- **PROMPT**: Go through the data below and report how many lines contain "corpus"; the reply holds only that number.

Edit tracking data:

▼

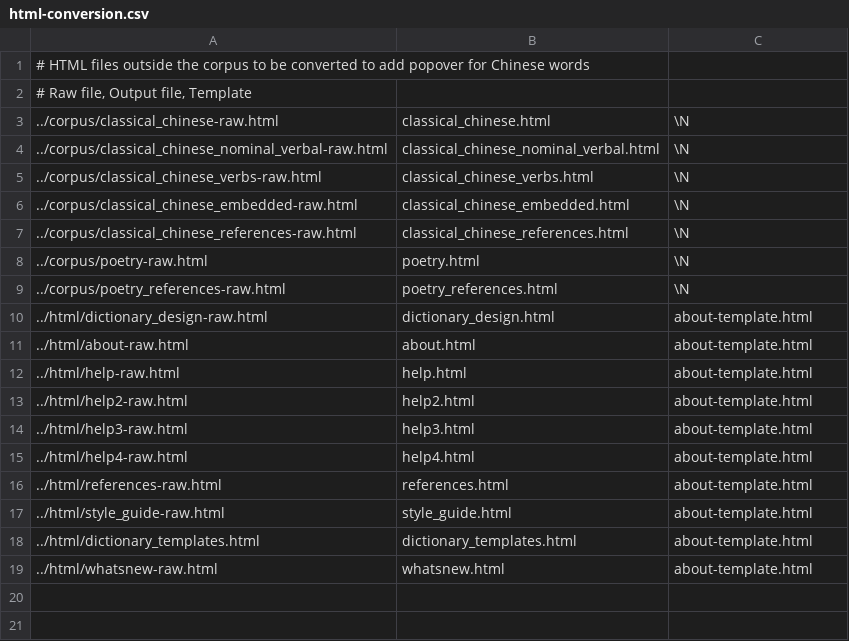
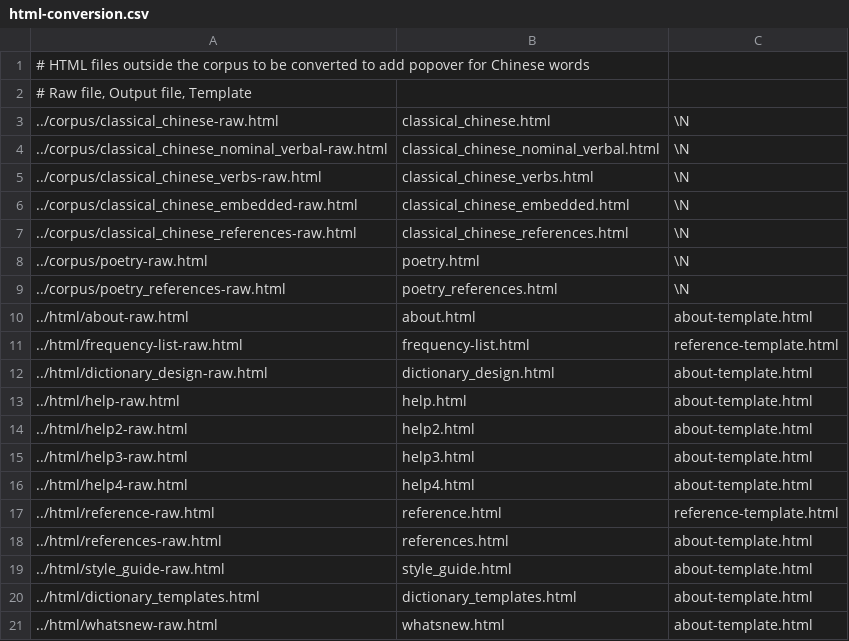
Before and after one commit to alexamies/chinesenotes.com, a CSV file: data/corpus/html-conversion.csv, drawn as a sheet.

```diff
--- a/data/corpus/html-conversion.csv
+++ b/data/corpus/html-conversion.csv
@@ -9,4 +9,5 @@
 ../corpus/poetry_references-raw.html	poetry_references.html	\N
+../html/about-raw.html	about.html	about-template.html
+../html/frequency-list-raw.html	frequency-list.html	reference-template.html
 ../html/dictionary_design-raw.html	dictionary_design.html	about-template.html
-../html/about-raw.html	about.html	about-template.html
 ../html/help-raw.html	help.html	about-template.html
@@ -15,2 +16,3 @@
 ../html/help4-raw.html	help4.html	about-template.html
+../html/reference-raw.html	reference.html	reference-template.html
 ../html/references-raw.html	references.html	about-template.html
```
Also changed, not shown: 29 other files.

▲

- **RESULT FOR THIS TASK**: 4